Woke Up On the Wrong Side of the Bed? Here's How to Not Let It Ruin Your DayDec. 2, 2021 - Katie McCallum
Your feet haven't even touched the floor but you're already dreading the day ahead of you, completely sure that everything and everyone will be irritating.
Some might say you woke up on the "wrong side of the bed."
Once you do get out of bed, there's barely any hot water during your shower. All of your good outfits are in the laundry hamper. Your dog takes forever to go to the bathroom. We won't even address the traffic you have to deal with on your commute. And when you do finally get to the office, it's later than you wanted and you have more work to do than you have time.
Just as you expected, today is not your day.
But does it have to be this way?
What does waking up on the wrong side of the bed even mean?
You haven't started your day yet, so what could possibly have you in a bad mood already? Poor sleep? Going to bed upset?
"Your mood tends to mirror the underlying thoughts, feelings, and conflicts you are experiencing, and there's not always an obvious cause of a particular mood," says Dr. J. Christopher Fowler, director of professional wellness at Houston Methodist.
Waking up in a poor mood can be a great example of this. Sure, a night of fitful slumber can affect your morning mood, just as experiencing conflict before bed can negatively affect your sleep, too.
But waking up on the wrong side of the bed might be caused by something that hasn't even happened yet.
"We often think of stress as reactionary — something we feel after a challenging or uncomfortable situation," explains Dr. Fowler. "But stress can manifest in many ways. For instance, anticipation of stress can itself be stressful. This is called anticipatory stress."
If your first thought upon waking up is about how stressful your day is going to be, you're essentially predetermining your reaction to it — regardless of whether or not what you're worried about even ends up happening.
"Forecasting stress can also affect your overall mood, since it takes up mental bandwidth you need to tackle the everyday stressors you are actually sure to face, like traffic or juggling your busy schedule," says Dr. Fowler.
This means that the mood you wake up in can linger all day if you let it, affecting your mindset toward everyone and everything around you.
"Additionally, studies show that waking up feeling stressed about your day can negatively impact your performance, particularly how you learn and retain information," says Dr. Fowler.
Woke up on the wrong side of the bed? Here are five tips to not let it ruin your day
"The good news is that we can disrupt a negative mood and outlook," says Dr. Fowler. "Waking up in a poor mood doesn't mean you're destined to have a bad day."
There are absolutely things you can do to improve your mood. If you wake up on the wrong side of the bed, here are five tips for not letting it derail your day:
1. Plan for a good day
Stressful events and situations are a certainty in life, but you don't have to wait for the world to happen to you.

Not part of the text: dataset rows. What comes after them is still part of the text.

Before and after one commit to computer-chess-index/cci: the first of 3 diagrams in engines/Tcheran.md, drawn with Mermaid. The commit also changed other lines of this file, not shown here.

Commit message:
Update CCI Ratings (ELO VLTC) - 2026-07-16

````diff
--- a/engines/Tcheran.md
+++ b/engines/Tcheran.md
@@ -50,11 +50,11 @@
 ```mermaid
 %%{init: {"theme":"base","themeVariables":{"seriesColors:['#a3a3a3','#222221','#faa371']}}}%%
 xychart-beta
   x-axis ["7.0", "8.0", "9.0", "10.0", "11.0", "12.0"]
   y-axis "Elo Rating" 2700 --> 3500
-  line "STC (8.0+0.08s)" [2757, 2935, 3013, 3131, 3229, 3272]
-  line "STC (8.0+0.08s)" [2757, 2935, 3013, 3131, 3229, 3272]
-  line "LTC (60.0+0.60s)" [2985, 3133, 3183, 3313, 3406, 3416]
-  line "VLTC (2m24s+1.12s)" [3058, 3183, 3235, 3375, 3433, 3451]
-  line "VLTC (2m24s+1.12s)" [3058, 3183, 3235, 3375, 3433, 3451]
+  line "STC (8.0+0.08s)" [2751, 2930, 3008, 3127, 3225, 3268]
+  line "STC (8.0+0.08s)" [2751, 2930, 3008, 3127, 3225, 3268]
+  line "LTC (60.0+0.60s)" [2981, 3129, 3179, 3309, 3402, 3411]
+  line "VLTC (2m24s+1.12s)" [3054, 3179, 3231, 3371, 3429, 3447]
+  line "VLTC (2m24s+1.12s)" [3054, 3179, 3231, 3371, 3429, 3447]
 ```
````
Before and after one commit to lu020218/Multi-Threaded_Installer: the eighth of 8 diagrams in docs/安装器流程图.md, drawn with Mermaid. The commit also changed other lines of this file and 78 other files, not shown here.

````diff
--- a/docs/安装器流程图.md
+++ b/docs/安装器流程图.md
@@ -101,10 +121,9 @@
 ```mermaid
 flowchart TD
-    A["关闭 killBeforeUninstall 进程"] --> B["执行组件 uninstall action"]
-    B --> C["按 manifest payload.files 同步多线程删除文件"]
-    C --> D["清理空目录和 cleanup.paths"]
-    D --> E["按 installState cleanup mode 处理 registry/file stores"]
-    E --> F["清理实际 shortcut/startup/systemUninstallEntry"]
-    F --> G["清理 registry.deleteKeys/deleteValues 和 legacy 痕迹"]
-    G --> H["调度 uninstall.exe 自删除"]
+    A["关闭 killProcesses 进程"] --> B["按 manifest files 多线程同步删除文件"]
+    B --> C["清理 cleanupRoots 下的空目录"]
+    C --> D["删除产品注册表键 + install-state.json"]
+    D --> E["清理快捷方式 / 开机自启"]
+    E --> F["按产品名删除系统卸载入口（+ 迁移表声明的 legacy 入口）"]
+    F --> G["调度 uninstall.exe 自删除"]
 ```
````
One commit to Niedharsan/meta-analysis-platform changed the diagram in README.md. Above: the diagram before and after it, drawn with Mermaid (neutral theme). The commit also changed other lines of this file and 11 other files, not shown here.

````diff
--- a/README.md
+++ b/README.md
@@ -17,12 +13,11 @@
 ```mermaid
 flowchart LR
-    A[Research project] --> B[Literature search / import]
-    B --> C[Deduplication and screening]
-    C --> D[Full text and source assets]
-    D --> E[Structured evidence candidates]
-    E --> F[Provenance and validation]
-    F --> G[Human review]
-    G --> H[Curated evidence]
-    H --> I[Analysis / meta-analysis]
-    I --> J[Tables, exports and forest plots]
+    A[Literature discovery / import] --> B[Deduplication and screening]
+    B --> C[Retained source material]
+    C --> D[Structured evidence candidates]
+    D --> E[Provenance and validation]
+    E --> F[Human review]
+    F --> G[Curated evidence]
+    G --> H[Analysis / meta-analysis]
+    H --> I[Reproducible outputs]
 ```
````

"Thinking critically about how best to approach what's very likely to come your way can help you feel more in control of a challenging situation as it approaches," says Dr. Fowler. "This can help you avoid any last minute panic that can lead to starting your day in a poor mood."
If that anticipatory stress still hits, as it sometimes will, remind yourself that you've got a plan.
2. Know the difference between problem solving and overthinking
There's a difference between preparing yourself to face potential challenges and overthinking to an unproductive extent.
"If you live out the day's stressful possibilities in your head as soon as you wake up — especially if you're doing so without the intention of solving a problem or enacting a solution — the unnecessary stress this causes can affect your overall mood," says Dr. Fowler.
The next time you catch yourself imagining the worst-case scenario, fight back against overthinking.
3. Reframe your negative thoughts
"You can't always control how stressful life gets, but you can focus on the up-side of events," says Dr. Fowler.
Consider how you might be able to reframe something about which you're apprehensive — like a tough meeting — into something more positive or empowering. For example: This meeting could be challenging, but I'm well-prepared and proud of the work I put into this plan.
Another way to ward off intrusive thoughts is to take steps to quiet your mind. Deep breathing exercises or meditation can help you achieve this.
"Gratitude can be an antidote to negative thinking," says Dr. Fowler. "If we identify three things we are grateful for, we can shrink negativity."
4. Pinpoint the source of your dread
Ask yourself what exactly it is you're not looking forward to and whether you can pivot your thoughts toward a fruitful decision or solution.
"If your thought pattern can't be made more constructive, the situation may simply be out of your control — whether that's because it may never happen or just can't be changed," says Dr. Fowler. "Beware of fixating on things you can't control and work towards letting them go."
5. Make time for self care
"One of the best ways to deal with stress, even anticipatory stress, is to slow down and set aside time to recharge," says Dr. Fowler. "This can help you reduce stress and prevent you from repeating the draining experience of focusing on something that hasn't happened yet again in the future."
Here are a few things you can do to help fight stress:
- Exercise regularly
- Eat a health diet
- Connect with others
- Set aside "me" time
- Enjoy a hobby